*** Begin section ***

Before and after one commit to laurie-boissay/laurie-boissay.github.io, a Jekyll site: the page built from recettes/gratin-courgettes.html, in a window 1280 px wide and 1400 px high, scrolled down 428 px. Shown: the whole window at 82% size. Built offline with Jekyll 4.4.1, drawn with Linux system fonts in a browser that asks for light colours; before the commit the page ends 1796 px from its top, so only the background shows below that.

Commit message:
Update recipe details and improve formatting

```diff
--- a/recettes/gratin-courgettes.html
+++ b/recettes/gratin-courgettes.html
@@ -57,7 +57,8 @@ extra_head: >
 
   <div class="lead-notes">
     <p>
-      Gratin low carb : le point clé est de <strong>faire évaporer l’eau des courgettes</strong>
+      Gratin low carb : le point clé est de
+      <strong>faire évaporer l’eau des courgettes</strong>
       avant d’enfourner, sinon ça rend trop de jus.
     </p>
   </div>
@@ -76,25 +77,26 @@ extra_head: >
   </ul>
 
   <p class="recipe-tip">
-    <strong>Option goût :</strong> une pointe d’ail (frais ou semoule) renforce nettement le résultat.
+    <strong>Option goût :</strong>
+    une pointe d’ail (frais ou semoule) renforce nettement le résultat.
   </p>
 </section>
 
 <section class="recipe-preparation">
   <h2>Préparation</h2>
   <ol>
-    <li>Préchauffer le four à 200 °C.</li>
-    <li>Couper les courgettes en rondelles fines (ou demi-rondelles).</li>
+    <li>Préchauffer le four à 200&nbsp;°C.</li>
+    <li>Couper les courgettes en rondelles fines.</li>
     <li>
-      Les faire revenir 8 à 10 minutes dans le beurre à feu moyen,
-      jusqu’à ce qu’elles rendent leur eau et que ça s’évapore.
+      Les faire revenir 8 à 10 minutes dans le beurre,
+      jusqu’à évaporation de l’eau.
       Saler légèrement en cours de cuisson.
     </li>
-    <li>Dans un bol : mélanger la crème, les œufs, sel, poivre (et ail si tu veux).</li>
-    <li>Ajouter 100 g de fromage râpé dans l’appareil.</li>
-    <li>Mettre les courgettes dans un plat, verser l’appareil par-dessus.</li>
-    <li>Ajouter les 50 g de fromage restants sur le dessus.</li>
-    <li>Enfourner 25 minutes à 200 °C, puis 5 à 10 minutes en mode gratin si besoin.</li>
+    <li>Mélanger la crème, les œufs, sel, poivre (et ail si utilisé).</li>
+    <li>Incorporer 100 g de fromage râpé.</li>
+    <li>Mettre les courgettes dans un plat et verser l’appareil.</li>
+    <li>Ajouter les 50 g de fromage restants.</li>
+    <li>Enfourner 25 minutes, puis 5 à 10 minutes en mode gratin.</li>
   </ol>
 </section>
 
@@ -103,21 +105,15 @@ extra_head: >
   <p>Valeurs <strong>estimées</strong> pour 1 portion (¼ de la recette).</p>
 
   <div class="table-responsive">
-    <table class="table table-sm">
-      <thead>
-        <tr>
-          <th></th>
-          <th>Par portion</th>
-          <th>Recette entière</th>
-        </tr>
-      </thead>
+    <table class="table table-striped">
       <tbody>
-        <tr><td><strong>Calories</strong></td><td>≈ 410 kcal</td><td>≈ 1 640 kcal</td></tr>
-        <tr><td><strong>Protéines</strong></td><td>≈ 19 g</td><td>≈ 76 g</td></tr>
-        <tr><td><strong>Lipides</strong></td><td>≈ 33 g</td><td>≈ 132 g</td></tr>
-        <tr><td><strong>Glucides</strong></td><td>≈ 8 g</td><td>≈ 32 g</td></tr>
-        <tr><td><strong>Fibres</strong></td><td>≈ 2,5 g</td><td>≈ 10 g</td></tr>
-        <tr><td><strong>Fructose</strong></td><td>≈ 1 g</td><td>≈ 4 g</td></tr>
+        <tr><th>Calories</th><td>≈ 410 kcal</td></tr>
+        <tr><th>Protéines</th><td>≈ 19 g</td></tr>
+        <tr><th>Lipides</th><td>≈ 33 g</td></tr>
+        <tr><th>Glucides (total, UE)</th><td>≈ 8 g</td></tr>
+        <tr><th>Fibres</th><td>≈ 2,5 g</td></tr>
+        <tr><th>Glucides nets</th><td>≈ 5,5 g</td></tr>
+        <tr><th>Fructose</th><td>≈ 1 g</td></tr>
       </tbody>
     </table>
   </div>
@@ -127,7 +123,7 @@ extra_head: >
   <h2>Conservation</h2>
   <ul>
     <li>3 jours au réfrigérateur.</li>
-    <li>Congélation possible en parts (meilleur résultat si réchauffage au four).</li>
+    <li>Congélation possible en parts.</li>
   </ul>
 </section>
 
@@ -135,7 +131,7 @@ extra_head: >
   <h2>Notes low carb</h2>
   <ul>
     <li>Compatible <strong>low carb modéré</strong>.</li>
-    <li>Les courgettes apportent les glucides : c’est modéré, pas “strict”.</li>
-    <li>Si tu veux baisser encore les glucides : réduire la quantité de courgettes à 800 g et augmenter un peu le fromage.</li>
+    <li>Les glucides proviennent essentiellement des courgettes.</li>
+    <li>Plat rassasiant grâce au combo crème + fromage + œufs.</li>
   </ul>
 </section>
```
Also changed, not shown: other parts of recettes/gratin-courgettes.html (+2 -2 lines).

*** End section ***

Exercise description: The response must contain each line above that holds the string "html".

Written answer:
Before and after one commit to laurie-boissay/laurie-boissay.github.io, a Jekyll site: the page built from recettes/gratin-courgettes.html, in a window 1280 px wide and 1400 px high, scrolled down 428 px. Shown: the whole window at 82% size. Built offline with Jekyll 4.4.1, drawn with Linux system fonts in a browser that asks for light colours; before the commit the page ends 1796 px from its top, so only the background shows below that.
--- a/recettes/gratin-courgettes.html
+++ b/recettes/gratin-courgettes.html
Also changed, not shown: other parts of recettes/gratin-courgettes.html (+2 -2 lines).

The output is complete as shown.